Domestic abuse in the age of Covid-19
April 17, 2020
Imagine having an abusive partner. Now imagine being confined to your home for weeks on end with your abuser. This is the double menace that domestic violence victims in South Carolina – and everywhere else – face today: a lethal virus outside and a dangerous abuser inside.
This is today’s reality in the age of Covid-19 and its attendant stay-at-home orders. These mandates are absolutely nec- essary. Public health experts say such orders, along with physical distancing, are the only tools we have at the moment to slow down, and ultimately end, the Covid-19 pandemic. But women facing domestic violence are paying an especially steep price.
South Carolina is consistently one of the 10 worst states in the nation when it comes to violence against women. In 2019, the Palmetto State rose in rank from sixth to fifth in the rate of women being murdered by men.
In February, South Carolina lawmakers said they are considering GPS monitoring of abusers that would alert victims when their abusers are nearby. Passage of such legislation is far in the future, however—if ever. And the corona virus is now, with calls to hotlines declining largely because victims cannot get out of the house to cry for help.
This is not just a local nightmare. The United Nations last week called for urgent action to fight the worldwide surge in domestic violence. “I urge all governments to put women’s safety first as they respond to the pandemic,” UN Secretary General Antonio Guterres wrote on Twitter.
The surge is not surprising. Domestic violence increases whenever families spend more time together, such as Christmas holidays and summer vacations. And terrifying pandemics.
“We know any time an abusive partner may be feeling a loss of power and control—and everybody’s feeling a loss of power and control right now—it could greatly impact how victims and survivors are being treated in their homes,” Katie Ray-Jones, chief executive of the National Domestic Violence Hotline, told The New York Times last week. “This is really a heartbreaking time.”
Spending weeks or months in the presence of an abusive partner also takes an emotional toll. When the abusive partner left for work or their children were at school, the victim might have felt safe, if only for a few hours. But with businesses shut and school shuttered, even that “window of relief” is closed, to the detriment of the abused partner’s mental health.
There’s even more bad news. The pandemic “has created the conditions for a rise in child abuse that could go unchecked,” Dr. Nina Agrawal, a child abuse pediatrician, wrote last week in a New York Times op-ed.
“We’ve seen this before in stressful times. During the 2008 recession, pediatricians reported a rise in infant injuries and deaths from abusive head trauma, a trend that lingered for years after the economy recovered,” she said.
It gets worse.
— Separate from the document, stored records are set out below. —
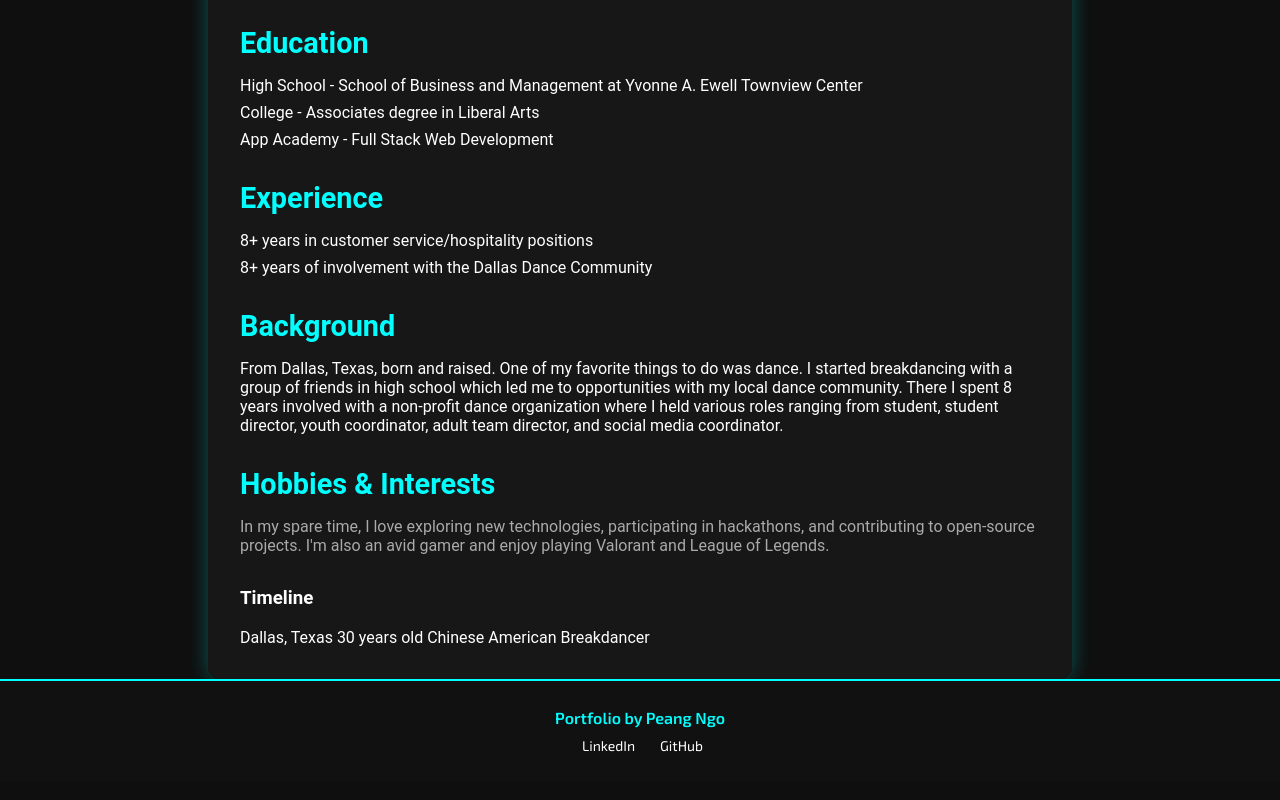
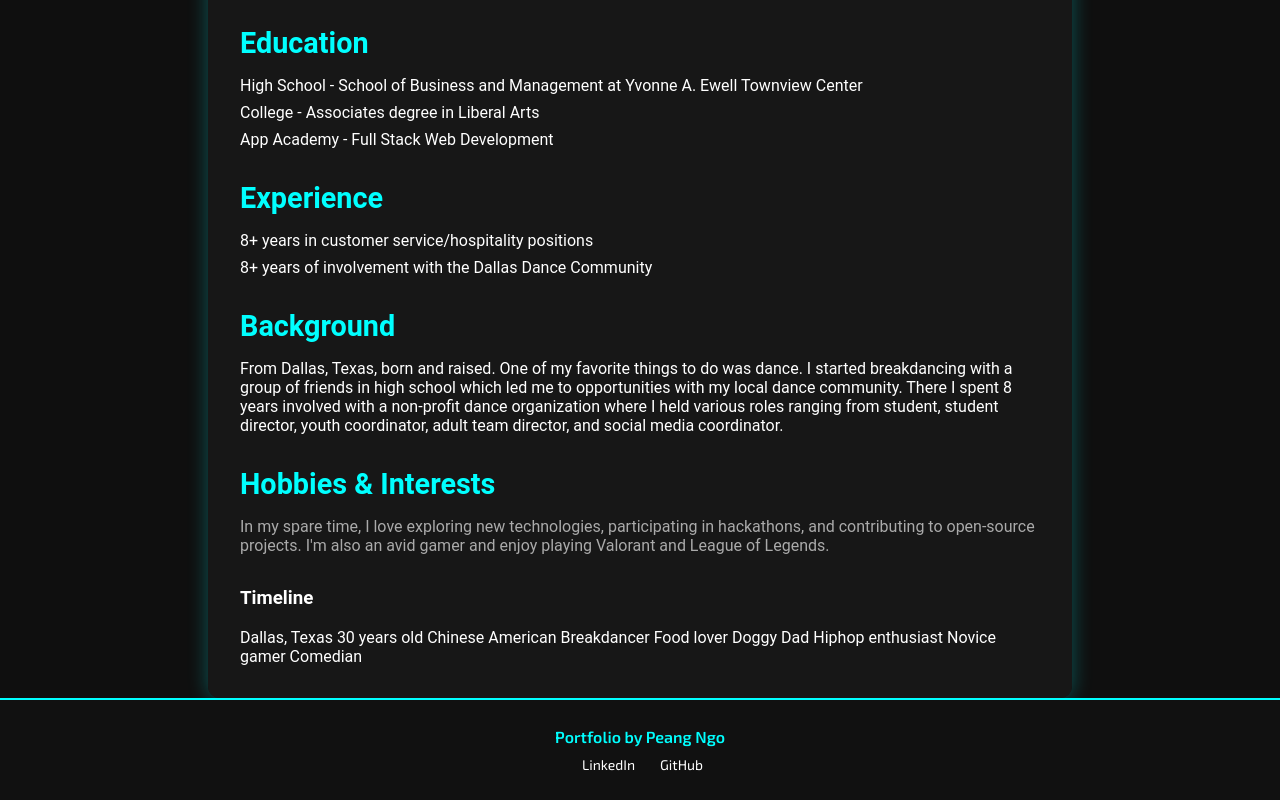
Before and after one commit to pingno/Show, a React (Create React App) app in the folder show/: page /about in a window 1280 px wide. Shown: the part 366-1166 px from the top of the page. Built offline with nearby package versions, Linux system fonts and the light colour scheme.

Commit message:
skills component and files

```diff
--- a/show/src/components/About/index.js
+++ b/show/src/components/About/index.js
@@ -4,6 +4,7 @@ import "./About.css";
 const About = () => {
   return (
     <div className="about-container">
+
       <h2 className="about-title">About Me</h2>
       <p className="about-description">
         Hi, I'm Peang, a passionate full stack developer with experience in
@@ -55,6 +56,12 @@ const About = () => {
         Chinese American
 
         Breakdancer
+        Food lover
+        Doggy Dad
+        Hiphop enthusiast
+        Novice gamer
+        Comedian
+
       </div>
     </div>
   );
```
Also changed, not shown: show/src/components/Skills/Skills.css (added), show/src/components/Skills/index.js (added).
Educators, according to Dr. Agrawal, are “the primary source of reports (20 percent) to child protective services nationwide.” With schools currently closed, teachers, guidance counselors, and day care providers aren’t able to keep their eyes on the vulnerable children usually in their care.
What can we do for these defenseless children who might be victims of abuse in the age of corona virus? “Small acts of support,” suggests Dr. Agrawal, “whether in the form of food, toilet paper, coloring books or just an empathetic ear, can make a difference and ease parents’ stress.” Technology can be used for virtual check-ins. And remember that anyone can report concerns to child protective services.
For vulnerable adults, the National Domestic Violence Hotline operates 24/7 at 1- 800-799-SAFE. If you’re unable to speak safely, you can log onto thehotline.org or text LOVEIS to 22522. For immediate danger, call 911.
Jan Collins is a Columbia- based journalist, author, and editor. A former Nieman Fellow at Harvard and former Congressional Fellow in Washington, D. C., she is the coauthor of Next Steps: A Practical Guide to Planning for the Best Half of Your Life (Quill Driver Books, 2009). To read more of Jan Collins’s articles in The Columbia Star newspaper, visit www.jan-collins.com.
Jan Collins is a Columbia-based journalist, editor, and author. A former Nieman Fellow at Harvard and former Congressional Fellow in Washington, D. C., she is the coauthor of Next Steps: A Practical Guide to Planning for the Best Half of Your Life (Quill Driver Books, 2009).